(Parenthetically, we should be concerned with, in fact we should be leading efforts to, reform of the UNSC, not getting a worthless seat on the current model.)
But now events are once again complicating the lives of national leaders …
… and these include:
- A direct, personal commitment, in the late winter, to the UN Secretary General to “support more UN peacekeeping operations;” and
- Now, in the late spring, intense pressure from allies, including the USA, I think, to join a NATO brigade destined for Eastern Europe.
It is certainly no secret that I regard Russian opportunistic adventurism as a real, pressing threat to peace. I think it is much more dangerous than anything happening amongst the Islamist terrorists, the North Koreans or the Chinese, and, therefore, I would favour doing the sorts of things my friend the Technoviking suggests and deploying a strong battle group, with a big national support element, to Eastern Europe … perhaps for years. Europe is at peace; Putin’s Russia is a real, immediate threat to that peace … the best peacekeeping Canada could do is within NATO, in Eastern Europe, not in some sh!thole under UN control.
But it is up to Prime Minister Trudeau to juggle the priorities between the real world, where a real peace is under threat, and the cloud cuckoo land where he and many of his advisors seem to believe we should be …
… but he’s once again caught between Scylla and Charybdis … and it is, yet again, a dilemma of his own making.
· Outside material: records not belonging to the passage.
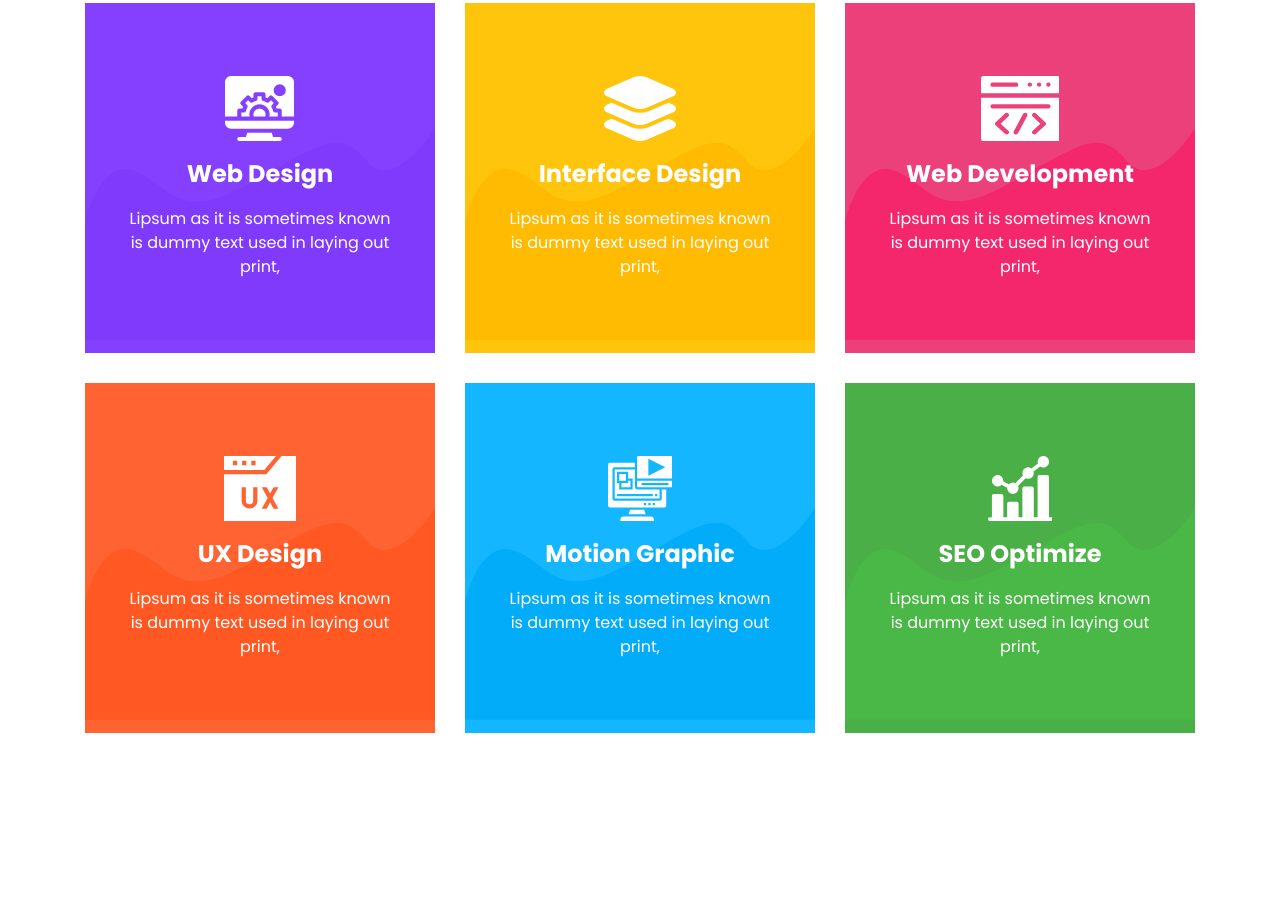
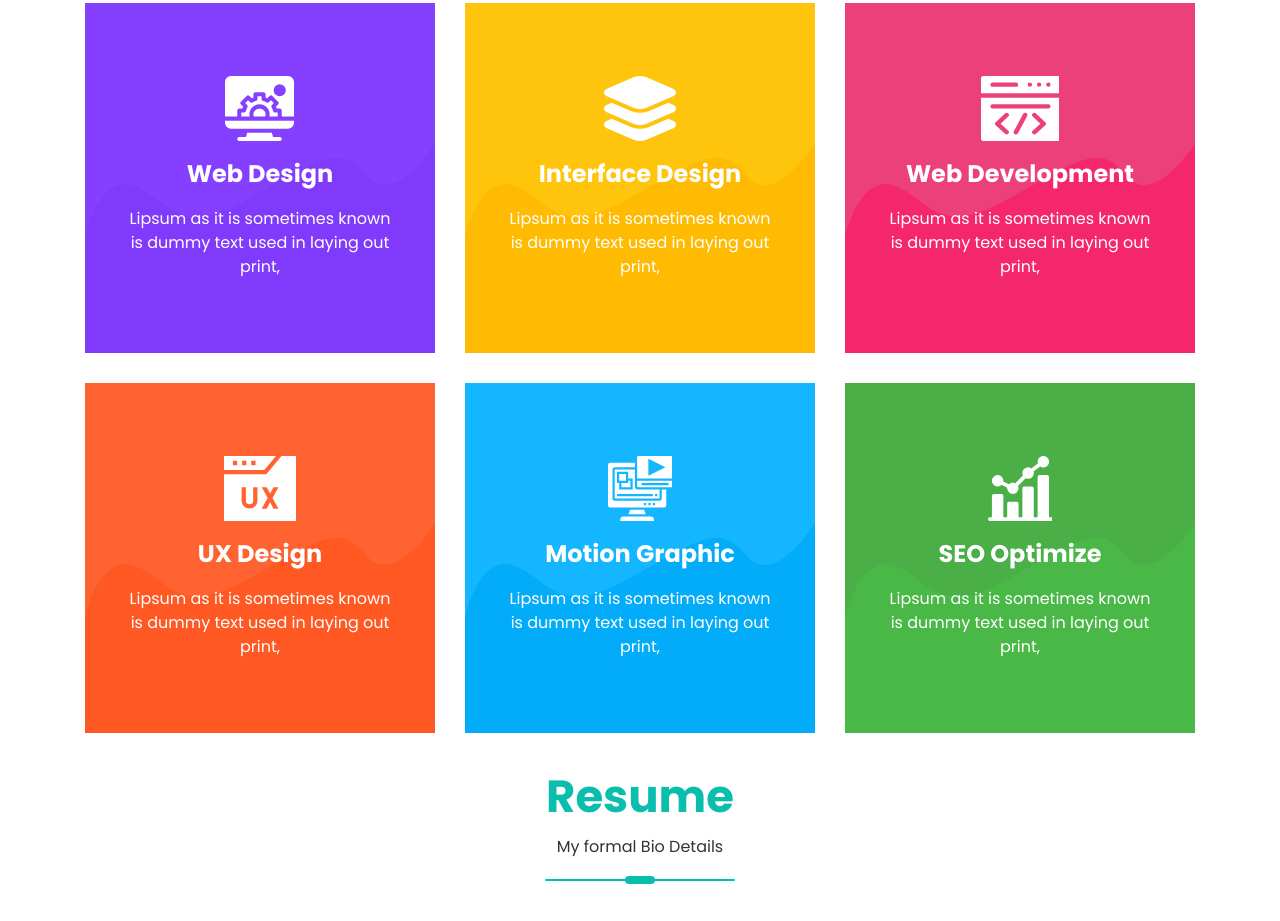
Before and after one commit to ferii1993/site2, a plain HTML site: page index.html in a window 1280 px wide. Shown: the part 2052-2973 px from the top of the page. Before the commit the page ends 2815 px from the top, so only its background shows below. Drawn offline with Linux system fonts and the light colour scheme.

Commit message:
adding resume section and changing some css code about services section

```diff
--- a/index.html
+++ b/index.html
@@ -173,6 +173,14 @@
                 </div>
             </div>
         </section>
+        <section class="Resume">
+            <div class="container">
+                <div class ="section-heade">
+                    <h3 class="section-heade__title">Resume</h3>
+                    <p class="section-heade__caption">My formal Bio Details</p>
+                    <span class="section-heade__line"></span>
+                </div>
+        </section>
     </main>
 
 
--- a/styles/app.css
+++ b/styles/app.css
@@ -427,7 +427,10 @@ body{
     flex-direction: column;
     justify-content: center;
     align-items: center;
-    padding: 0 4rem
+    padding: 0 4rem;
+    background-repeat: no-repeat;
+    background-position: center 12.5rem;
+    background-size: contain;
 }
 
 .service__icon{
@@ -453,51 +456,36 @@ body{
 .service--purple{
     background-color: #8540FF;
     background-image: url(../images/shapes/service-shape-purple.svg);
-    background-repeat: no-repeat;
-    background-position: center 12.5rem;
-    background-size: contain;
+
 }
 
 .service--yellow{
     background-color: #FFC50C;
     background-image: url(../images/shapes/service-shape-yellow.svg);
-    background-repeat: no-repeat;
-    background-position: center 12.5rem;
-    background-size: contain;
 }
 
 .service--pink{
     background-color: #EC407A;
     background-image: url(../images/shapes/service-shape-pink.svg);
-    background-repeat: no-repeat;
-    background-position: center 12.5rem;
-    background-size: contain;
 }
 
 .service--orange{
     background-color: #FF6331;
     background-image: url(../images/shapes/service-shape-orange.svg);
-    background-repeat: no-repeat;
-    background-position: center 12.5rem;
-    background-size: contain;
 }
 
 .service--blue{
     background-color: #13B6FF;
     background-image: url(../images/shapes/service-shape-blue.svg);
-    background-repeat: no-repeat;
-    background-position: center 12.5rem;
-    background-size: contain;
 }
 
 .service--green{
     background-color: #49AF46;
     background-image: url(../images/shapes/service-shape-green.svg);
-
 }
 
 .service--shape{
     background-repeat: no-repeat;
-    background-position: center 12.5rem;
+    background-position: center 14rem;
     background-size: contain;
 }
--- a/styles/responsive.css
+++ b/styles/responsive.css
@@ -31,6 +31,9 @@
    .service__title{
     font-size: 2rem;
    }
+   .service--shape{
+    background-position: center 13rem;
+    }
 }
 
 @media screen and (max-width: 992px){
@@ -122,7 +125,6 @@
         height: 24rem;
        }
     .service--shape{
-        background-repeat: no-repeat;
         background-position: center 8rem;
         background-size: cover;
     }
```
My question is: will this do any damage to his remarkable popularity and/or to that of his government?